◆ EXERCISE OBJECTIVE: Which lines of the entries contain the string "isOnline"? Copy each of them.

◆ Web interface edit records:
*** Begin section ***
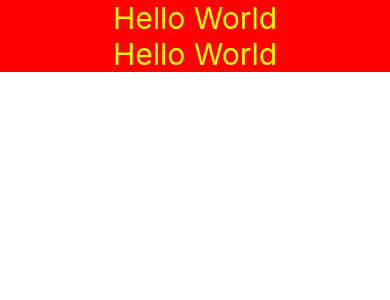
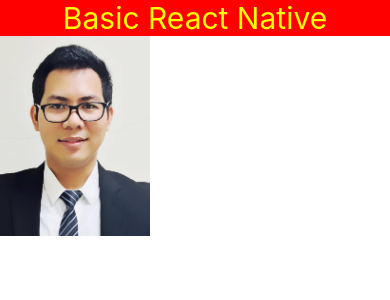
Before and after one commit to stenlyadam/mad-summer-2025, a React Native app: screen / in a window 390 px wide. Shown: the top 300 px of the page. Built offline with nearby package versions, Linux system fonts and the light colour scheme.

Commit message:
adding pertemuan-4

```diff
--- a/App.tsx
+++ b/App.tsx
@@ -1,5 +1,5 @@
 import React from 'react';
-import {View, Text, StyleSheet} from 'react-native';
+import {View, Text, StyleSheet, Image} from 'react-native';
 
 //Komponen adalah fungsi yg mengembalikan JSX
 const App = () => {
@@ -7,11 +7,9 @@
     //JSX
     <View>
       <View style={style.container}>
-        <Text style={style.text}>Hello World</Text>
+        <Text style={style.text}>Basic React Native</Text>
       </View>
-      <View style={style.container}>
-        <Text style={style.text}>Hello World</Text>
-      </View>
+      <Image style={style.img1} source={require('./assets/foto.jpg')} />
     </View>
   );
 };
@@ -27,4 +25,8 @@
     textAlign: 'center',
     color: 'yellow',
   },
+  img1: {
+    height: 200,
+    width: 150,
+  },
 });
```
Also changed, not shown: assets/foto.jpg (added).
*** End section ***
*** Begin section ***
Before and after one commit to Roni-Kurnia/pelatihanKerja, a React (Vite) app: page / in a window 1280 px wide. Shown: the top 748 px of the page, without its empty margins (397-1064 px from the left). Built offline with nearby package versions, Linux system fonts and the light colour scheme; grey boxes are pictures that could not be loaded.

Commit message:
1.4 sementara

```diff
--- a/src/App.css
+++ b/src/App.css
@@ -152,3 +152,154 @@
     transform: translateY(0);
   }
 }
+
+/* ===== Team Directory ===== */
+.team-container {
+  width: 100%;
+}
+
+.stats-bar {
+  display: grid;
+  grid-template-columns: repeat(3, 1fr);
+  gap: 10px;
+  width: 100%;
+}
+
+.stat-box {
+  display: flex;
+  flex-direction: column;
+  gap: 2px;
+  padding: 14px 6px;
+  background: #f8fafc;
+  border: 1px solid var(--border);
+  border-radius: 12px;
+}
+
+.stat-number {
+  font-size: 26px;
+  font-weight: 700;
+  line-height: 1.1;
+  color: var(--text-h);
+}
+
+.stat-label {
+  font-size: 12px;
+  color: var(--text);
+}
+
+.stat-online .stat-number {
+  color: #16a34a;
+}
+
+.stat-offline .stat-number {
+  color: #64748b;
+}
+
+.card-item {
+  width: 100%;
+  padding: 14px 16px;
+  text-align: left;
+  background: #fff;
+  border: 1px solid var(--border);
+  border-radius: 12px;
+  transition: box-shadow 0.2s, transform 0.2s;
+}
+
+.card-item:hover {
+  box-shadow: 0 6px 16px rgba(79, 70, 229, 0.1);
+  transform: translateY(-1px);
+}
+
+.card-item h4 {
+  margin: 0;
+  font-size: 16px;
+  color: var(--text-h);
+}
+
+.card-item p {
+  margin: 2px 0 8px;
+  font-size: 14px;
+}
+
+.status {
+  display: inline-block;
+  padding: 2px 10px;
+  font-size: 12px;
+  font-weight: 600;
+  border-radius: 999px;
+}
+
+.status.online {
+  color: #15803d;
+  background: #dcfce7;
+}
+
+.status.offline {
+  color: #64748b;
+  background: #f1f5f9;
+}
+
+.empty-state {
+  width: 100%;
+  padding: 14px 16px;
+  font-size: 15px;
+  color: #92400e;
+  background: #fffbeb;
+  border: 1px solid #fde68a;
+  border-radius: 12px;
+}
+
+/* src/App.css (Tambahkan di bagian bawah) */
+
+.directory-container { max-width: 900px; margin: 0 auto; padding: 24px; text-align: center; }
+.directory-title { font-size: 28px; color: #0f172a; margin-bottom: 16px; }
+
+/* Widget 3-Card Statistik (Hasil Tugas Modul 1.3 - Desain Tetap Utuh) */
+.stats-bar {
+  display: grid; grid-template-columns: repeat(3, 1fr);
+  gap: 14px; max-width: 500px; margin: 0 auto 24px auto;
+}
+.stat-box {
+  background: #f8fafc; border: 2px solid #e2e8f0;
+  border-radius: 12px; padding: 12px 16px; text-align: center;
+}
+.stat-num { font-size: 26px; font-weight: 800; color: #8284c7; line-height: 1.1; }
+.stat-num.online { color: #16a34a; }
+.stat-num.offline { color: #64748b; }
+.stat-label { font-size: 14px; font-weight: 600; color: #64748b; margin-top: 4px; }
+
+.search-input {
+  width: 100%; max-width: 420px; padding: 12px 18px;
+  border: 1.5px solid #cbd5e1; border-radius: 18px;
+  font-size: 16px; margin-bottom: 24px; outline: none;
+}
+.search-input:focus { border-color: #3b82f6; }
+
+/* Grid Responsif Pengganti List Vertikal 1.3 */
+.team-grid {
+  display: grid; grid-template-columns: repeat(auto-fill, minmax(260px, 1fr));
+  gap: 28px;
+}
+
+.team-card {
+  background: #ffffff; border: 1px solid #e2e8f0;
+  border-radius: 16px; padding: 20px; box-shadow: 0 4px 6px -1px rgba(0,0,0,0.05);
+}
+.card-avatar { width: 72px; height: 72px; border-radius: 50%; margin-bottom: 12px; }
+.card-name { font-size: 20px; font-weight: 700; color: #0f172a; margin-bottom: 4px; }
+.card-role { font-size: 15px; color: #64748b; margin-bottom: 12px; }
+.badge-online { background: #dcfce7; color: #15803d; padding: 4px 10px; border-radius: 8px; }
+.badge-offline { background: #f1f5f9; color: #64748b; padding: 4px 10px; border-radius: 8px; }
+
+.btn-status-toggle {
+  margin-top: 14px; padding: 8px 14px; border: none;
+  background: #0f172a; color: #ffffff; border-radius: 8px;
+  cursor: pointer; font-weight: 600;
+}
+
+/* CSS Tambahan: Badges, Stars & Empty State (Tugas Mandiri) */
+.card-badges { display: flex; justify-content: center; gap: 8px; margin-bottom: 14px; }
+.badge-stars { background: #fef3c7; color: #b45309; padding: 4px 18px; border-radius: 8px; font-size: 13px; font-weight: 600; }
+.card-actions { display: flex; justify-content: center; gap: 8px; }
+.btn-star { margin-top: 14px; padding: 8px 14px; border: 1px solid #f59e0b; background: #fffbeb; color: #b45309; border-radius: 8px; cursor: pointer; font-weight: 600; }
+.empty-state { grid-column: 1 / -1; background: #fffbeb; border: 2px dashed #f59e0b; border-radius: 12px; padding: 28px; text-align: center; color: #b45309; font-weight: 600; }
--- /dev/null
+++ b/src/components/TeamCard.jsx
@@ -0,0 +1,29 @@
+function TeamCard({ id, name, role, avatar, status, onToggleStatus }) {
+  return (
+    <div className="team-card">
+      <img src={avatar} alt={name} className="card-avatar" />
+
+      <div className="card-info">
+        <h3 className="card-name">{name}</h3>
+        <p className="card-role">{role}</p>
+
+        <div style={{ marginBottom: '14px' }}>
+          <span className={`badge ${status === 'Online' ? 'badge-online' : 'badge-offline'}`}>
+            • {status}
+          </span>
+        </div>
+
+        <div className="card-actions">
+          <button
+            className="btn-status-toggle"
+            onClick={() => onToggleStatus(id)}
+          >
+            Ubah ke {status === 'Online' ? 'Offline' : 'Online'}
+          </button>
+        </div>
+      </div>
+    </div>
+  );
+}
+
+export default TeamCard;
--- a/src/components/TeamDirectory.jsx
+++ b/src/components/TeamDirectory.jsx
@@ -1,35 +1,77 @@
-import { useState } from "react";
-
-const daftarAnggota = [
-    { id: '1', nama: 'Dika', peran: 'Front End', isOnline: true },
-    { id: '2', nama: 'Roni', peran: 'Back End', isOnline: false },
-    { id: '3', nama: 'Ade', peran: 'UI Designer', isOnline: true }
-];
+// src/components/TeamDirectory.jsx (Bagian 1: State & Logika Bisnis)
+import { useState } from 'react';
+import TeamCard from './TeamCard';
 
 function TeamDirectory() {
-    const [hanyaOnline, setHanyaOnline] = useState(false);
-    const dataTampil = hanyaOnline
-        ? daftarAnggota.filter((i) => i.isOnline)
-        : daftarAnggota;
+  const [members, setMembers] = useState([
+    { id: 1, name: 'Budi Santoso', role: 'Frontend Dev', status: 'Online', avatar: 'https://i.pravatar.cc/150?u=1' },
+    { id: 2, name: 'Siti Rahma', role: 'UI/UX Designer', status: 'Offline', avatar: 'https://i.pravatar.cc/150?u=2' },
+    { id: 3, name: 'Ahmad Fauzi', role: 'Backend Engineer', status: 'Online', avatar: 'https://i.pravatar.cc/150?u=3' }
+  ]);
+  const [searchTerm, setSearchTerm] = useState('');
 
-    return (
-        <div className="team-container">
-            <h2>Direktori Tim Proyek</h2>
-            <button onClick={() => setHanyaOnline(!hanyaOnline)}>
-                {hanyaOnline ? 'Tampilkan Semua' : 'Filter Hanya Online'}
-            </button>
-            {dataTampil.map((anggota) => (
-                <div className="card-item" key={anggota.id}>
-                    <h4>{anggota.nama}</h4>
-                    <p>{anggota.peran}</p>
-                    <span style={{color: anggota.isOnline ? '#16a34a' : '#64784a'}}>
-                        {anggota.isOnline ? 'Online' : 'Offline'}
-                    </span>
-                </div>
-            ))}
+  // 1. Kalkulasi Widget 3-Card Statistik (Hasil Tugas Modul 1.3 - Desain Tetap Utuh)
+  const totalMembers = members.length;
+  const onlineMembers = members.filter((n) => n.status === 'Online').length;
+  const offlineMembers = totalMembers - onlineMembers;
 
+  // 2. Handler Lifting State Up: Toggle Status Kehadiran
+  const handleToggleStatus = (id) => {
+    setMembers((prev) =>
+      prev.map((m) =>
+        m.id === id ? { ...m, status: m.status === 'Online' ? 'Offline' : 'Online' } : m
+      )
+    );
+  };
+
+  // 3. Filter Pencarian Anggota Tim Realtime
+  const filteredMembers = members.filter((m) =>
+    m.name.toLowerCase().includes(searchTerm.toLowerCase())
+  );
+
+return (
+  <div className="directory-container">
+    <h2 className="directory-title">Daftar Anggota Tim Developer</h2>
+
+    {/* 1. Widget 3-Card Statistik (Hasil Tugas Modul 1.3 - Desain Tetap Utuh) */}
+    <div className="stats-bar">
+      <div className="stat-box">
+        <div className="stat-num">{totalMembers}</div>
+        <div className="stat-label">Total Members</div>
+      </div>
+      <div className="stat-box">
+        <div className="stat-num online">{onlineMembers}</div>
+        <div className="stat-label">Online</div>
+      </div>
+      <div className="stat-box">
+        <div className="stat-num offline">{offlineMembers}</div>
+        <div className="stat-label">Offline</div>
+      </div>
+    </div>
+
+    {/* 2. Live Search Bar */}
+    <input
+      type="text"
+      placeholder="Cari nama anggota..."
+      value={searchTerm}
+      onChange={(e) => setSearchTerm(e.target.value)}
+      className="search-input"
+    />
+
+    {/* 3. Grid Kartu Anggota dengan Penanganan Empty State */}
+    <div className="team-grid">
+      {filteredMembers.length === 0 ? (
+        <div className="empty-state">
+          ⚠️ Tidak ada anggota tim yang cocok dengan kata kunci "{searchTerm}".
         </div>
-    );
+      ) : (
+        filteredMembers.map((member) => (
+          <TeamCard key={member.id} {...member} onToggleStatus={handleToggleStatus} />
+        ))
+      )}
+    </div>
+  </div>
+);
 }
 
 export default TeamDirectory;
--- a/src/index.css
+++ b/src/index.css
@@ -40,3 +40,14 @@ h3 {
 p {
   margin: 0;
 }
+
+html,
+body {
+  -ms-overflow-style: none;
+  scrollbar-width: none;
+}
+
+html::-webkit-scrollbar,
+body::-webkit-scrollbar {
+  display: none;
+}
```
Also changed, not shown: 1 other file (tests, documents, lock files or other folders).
*** End section ***
*** Begin section ***
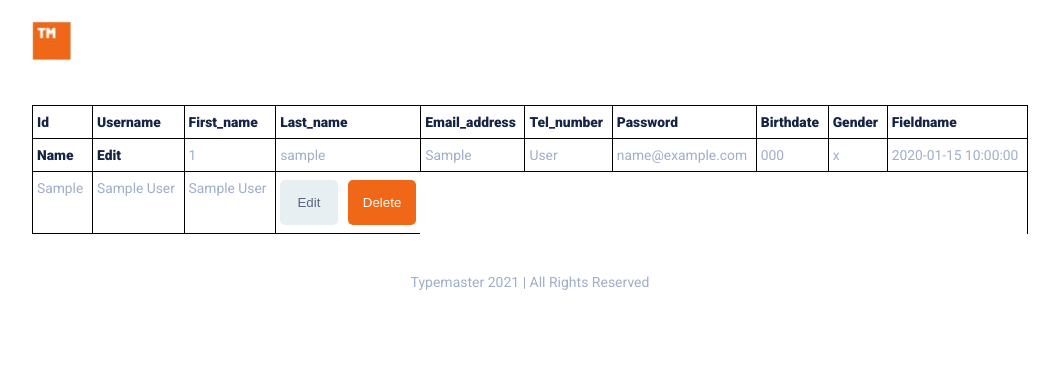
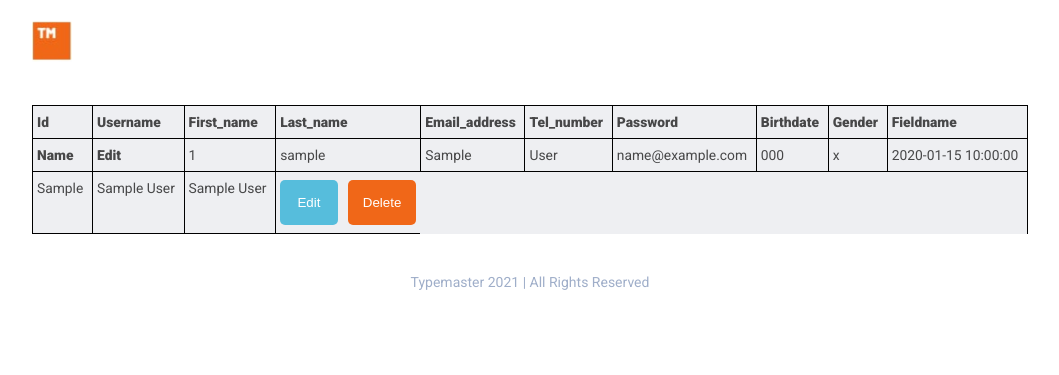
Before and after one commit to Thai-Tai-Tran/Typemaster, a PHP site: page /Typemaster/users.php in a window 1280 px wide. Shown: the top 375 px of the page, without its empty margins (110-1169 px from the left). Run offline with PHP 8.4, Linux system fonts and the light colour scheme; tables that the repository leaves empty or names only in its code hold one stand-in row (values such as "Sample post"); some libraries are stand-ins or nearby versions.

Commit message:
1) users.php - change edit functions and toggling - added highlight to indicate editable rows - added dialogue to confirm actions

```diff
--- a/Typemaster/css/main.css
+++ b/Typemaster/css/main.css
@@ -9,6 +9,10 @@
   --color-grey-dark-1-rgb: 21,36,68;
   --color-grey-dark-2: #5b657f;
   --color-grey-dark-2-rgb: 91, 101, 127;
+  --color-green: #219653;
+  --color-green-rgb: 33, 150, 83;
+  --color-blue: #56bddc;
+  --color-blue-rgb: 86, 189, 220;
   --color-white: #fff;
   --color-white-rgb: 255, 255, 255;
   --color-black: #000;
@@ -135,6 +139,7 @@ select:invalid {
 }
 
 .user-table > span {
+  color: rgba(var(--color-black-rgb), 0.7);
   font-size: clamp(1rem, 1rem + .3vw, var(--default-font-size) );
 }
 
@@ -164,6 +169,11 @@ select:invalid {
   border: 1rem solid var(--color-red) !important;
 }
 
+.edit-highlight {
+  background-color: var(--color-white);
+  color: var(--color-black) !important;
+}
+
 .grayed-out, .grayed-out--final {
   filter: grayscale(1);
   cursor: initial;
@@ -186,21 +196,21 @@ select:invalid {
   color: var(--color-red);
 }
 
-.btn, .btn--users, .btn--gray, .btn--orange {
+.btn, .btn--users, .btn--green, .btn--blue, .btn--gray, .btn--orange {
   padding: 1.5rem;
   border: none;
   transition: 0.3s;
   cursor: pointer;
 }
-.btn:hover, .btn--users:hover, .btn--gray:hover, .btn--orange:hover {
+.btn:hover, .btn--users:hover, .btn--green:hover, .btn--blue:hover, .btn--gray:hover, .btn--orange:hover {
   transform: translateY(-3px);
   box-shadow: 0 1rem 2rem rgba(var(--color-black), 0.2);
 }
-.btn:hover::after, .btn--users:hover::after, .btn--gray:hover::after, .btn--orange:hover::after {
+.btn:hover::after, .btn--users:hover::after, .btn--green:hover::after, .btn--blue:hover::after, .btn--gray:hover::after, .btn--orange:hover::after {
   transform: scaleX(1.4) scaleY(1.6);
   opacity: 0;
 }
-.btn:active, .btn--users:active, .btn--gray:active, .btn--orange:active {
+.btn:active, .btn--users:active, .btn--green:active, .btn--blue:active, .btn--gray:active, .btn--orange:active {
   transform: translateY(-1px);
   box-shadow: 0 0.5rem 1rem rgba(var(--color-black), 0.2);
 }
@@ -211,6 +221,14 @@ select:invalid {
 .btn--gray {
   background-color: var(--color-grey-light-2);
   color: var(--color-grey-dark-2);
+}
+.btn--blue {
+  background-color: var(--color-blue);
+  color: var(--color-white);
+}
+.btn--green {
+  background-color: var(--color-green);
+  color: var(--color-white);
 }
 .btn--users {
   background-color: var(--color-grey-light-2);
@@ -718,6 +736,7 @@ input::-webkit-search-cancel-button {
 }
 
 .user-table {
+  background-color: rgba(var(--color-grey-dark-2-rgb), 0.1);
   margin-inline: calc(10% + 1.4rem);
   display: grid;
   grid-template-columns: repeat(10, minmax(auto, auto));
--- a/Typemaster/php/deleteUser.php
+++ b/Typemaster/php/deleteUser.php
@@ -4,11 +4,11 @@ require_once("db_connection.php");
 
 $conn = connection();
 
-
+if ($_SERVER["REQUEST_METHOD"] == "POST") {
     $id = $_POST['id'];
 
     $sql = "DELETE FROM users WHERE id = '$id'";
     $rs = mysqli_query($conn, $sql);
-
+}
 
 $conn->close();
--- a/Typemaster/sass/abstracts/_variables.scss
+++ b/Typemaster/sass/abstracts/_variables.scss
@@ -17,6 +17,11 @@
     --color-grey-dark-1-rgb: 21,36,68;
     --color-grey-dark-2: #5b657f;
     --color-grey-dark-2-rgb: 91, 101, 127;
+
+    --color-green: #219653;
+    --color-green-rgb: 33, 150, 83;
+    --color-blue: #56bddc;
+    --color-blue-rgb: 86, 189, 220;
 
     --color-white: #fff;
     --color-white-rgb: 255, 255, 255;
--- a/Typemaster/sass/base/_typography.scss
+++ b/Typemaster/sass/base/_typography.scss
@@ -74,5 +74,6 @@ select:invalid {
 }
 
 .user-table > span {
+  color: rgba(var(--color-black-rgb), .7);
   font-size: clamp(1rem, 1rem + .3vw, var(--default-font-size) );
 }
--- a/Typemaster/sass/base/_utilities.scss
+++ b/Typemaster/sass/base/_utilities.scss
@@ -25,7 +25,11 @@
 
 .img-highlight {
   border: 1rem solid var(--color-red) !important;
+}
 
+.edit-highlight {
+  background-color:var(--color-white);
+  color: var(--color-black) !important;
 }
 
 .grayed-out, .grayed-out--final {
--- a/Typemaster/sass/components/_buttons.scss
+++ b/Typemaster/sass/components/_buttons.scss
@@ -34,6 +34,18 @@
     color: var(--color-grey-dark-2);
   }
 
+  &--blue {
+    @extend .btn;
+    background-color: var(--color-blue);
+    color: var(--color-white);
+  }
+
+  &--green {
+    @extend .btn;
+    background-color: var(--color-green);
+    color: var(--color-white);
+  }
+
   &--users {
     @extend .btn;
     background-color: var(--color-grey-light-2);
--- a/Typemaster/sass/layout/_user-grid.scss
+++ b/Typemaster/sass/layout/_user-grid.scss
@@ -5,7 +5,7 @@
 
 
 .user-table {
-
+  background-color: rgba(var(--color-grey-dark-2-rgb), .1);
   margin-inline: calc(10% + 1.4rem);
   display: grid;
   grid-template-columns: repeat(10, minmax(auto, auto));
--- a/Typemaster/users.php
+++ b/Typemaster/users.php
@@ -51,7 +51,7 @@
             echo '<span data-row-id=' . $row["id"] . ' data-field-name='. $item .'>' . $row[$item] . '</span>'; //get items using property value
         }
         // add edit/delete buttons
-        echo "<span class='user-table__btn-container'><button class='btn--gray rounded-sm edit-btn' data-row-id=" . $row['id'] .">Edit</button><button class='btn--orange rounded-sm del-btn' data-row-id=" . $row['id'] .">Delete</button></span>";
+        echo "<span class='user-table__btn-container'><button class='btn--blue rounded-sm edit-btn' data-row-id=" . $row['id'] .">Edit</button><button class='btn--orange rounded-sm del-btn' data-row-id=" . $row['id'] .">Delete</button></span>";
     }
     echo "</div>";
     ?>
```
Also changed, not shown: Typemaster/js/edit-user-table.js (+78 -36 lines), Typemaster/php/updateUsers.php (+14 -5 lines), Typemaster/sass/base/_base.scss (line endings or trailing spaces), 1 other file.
*** End section ***
◆ TASK OUTPUT:
-    { id: '1', nama: 'Dika', peran: 'Front End', isOnline: true },
-    { id: '2', nama: 'Roni', peran: 'Back End', isOnline: false },
-    { id: '3', nama: 'Ade', peran: 'UI Designer', isOnline: true }
-        ? daftarAnggota.filter((i) => i.isOnline)
-                    <span style={{color: anggota.isOnline ? '#16a34a' : '#64784a'}}>
-                        {anggota.isOnline ? 'Online' : 'Offline'}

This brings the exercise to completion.